2. Climate Fad
This raises the second, more interesting argument in Crichton’s novel. Crichton argues that concern about global warming has become a fad embraced by media elites, entertainment moguls, the scientific establishment and general public. In Crichton’s view, many assertions are accepted as fact without critical analysis by the vast majority of those who have views on this issue.
On the last point, fair enough. There are indeed fewer people who have sorted through the minutiae of climate change science than have opinions on the topic. In this regard, global warming is like Social Security reform, health care finance, the military budget and many other complex public policy issues. As Nelson Polsby and Aaron Wildavsky once wrote, “Most people don’t think about most issues most of the time.” When forming opinions on such matters, we all apply certain predispositions or instincts and rely on others whose judgment or expertise we trust.

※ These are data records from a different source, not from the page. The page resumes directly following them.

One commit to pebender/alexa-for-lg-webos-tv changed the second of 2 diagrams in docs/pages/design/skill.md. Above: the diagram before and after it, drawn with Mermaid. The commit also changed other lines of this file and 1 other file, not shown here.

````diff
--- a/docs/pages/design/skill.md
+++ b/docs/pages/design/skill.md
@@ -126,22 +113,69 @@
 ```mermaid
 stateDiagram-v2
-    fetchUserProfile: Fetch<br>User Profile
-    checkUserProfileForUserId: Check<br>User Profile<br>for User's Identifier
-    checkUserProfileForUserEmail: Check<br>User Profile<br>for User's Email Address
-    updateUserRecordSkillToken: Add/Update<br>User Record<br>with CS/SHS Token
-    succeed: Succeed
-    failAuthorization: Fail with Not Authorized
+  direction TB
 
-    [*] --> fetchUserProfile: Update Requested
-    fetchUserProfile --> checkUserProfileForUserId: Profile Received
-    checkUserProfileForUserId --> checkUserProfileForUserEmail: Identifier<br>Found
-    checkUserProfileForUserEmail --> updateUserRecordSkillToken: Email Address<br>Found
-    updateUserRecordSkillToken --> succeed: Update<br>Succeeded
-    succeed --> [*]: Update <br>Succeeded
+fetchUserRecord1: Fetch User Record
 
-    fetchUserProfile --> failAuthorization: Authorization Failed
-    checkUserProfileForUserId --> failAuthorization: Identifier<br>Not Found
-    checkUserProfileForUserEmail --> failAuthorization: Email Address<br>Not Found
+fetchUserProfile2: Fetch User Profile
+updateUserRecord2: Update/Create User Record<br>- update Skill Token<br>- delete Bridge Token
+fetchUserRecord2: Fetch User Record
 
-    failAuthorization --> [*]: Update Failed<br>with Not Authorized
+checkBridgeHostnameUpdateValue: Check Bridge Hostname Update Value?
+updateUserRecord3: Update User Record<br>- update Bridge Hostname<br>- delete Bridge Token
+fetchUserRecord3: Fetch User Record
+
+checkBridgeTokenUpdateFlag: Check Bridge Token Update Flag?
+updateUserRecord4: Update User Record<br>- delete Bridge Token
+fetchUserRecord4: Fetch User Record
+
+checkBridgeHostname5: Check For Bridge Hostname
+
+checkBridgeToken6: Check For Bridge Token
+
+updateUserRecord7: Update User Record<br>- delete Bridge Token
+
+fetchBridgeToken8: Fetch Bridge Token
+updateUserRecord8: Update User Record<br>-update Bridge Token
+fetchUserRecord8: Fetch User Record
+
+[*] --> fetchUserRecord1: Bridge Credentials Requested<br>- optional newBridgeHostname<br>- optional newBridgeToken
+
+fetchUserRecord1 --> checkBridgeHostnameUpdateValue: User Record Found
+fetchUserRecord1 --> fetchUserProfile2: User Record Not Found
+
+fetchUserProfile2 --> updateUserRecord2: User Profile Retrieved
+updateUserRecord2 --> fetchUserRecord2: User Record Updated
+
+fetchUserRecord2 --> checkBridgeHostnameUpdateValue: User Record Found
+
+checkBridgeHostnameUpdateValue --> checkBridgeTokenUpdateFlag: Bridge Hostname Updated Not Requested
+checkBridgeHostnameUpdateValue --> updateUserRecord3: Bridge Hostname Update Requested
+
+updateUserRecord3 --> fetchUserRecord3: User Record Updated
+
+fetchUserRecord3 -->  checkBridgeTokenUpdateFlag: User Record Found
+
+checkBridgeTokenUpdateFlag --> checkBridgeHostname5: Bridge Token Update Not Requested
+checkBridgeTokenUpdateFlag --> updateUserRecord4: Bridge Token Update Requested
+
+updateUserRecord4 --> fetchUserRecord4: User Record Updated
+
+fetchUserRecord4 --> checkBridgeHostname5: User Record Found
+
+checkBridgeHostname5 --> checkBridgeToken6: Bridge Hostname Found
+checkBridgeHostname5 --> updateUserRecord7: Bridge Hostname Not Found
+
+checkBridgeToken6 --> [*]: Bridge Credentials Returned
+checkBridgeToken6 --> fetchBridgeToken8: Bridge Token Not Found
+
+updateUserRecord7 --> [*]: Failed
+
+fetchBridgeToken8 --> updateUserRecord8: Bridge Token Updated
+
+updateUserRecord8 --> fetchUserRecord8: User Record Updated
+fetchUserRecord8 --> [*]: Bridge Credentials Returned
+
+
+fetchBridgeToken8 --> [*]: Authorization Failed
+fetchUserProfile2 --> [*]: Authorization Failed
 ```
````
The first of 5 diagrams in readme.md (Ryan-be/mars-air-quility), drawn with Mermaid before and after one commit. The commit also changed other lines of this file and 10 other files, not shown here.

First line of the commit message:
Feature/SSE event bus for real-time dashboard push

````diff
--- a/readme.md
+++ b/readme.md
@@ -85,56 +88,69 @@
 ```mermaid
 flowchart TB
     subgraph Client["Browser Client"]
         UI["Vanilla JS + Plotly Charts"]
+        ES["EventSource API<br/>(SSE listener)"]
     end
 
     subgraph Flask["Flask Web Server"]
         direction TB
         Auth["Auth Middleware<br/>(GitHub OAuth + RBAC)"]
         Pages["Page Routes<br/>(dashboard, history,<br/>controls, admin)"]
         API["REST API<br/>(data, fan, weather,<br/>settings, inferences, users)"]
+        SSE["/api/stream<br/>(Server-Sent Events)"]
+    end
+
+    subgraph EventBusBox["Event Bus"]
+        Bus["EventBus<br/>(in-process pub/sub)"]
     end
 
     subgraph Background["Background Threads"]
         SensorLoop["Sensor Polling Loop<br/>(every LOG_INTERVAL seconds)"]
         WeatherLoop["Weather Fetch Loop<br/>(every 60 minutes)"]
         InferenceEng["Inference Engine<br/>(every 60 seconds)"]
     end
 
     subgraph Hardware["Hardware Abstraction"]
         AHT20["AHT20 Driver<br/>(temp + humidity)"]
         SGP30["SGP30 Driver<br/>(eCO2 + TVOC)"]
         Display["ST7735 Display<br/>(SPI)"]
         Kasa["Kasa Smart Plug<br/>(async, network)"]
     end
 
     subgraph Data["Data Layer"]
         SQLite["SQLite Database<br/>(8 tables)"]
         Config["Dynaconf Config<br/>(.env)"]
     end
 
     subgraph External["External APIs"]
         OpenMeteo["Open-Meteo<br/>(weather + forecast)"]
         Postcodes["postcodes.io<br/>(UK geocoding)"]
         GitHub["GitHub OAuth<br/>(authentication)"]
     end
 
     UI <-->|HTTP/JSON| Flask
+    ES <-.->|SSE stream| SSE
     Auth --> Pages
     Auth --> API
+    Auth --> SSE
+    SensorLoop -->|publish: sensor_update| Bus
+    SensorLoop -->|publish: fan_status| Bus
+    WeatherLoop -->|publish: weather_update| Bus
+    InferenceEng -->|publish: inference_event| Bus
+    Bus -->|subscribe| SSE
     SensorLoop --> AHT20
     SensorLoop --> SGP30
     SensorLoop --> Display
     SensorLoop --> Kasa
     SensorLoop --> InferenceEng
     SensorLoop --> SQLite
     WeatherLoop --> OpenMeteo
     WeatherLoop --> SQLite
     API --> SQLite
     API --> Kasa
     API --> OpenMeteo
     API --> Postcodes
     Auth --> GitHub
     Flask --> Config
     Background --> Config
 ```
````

Of course this observation applies as well to the economics of climate change. The perception is widespread in many circles that reducing greenhouse gas emissions will be ruinously expensive. How many of those who hold this view have subjected their opinions to critical analysis? Crichton never musters outrage on this topic.
Crichton’s complaints are particularly striking in light of the highly successful efforts to provide policymakers and the public with analytically rigorous, non-political advice on climate science. Since 1988, the Intergovernmental Panel on Climate Change has convened thousands of scientists, economists, engineers and other experts to review and distill the peer-reviewed literature on the science on global warming. The IPCC has produced three reports and is now at work on the fourth. In addition, the National Academy of Sciences has provided advice to the U.S. government on this topic, including the report cited above.
Crichton’s view that the American media provides a steady drumbeat of scary news on global warming is especially hard to fathom. Solid data are scarce, but one 1996 analysis found that the rock star Madonna was mentioned roughly 80 times more often than global warming in the Lexis- Nexis database. Certainly one could watch the evening news for weeks on end without ever seeing a global warming story.
Furthermore, the print media’s “on the one hand, on the other hand” convention tilts many global warming stories strongly toward Crichton’s point of view. As Crichton would concede, the vast majority of the world’s scientists believe that global warming is happening as a result of human activities and that the consequences of rising greenhouse gas emissions could be very serious. Still, many news stories on global warming include not just this mainstream view but also the “contrarian” views of a very small minority of climate change skeptics, giving roughly equal weight to each. As a result, public perceptions of the controversy surrounding these issues may be greatly exaggerated.
Crichton’s most serious charge is that “open and frank discussion of the data, and of the issues, is being suppressed” in the scientific community. As “proof,” he offers the assertion that many critics of global warming are retired professors no longer seeking grants. Whether there is any basis for these assertions is unclear, but if so Crichton should back up his claims with more than mere assertions in the appendix to an action novel.
Indeed Crichton should hold himself to a higher standard with regard to all the arguments in his book. He is plainly a very bright guy and, famously, a Harvard Medical School graduate. A millionaire many times over, he doesn’t need to be seeking grants. If he has something serious to say on the science of climate change, he should say so in a work of nonfiction and submit his work for peer review. The result could be instructive – for him and us all.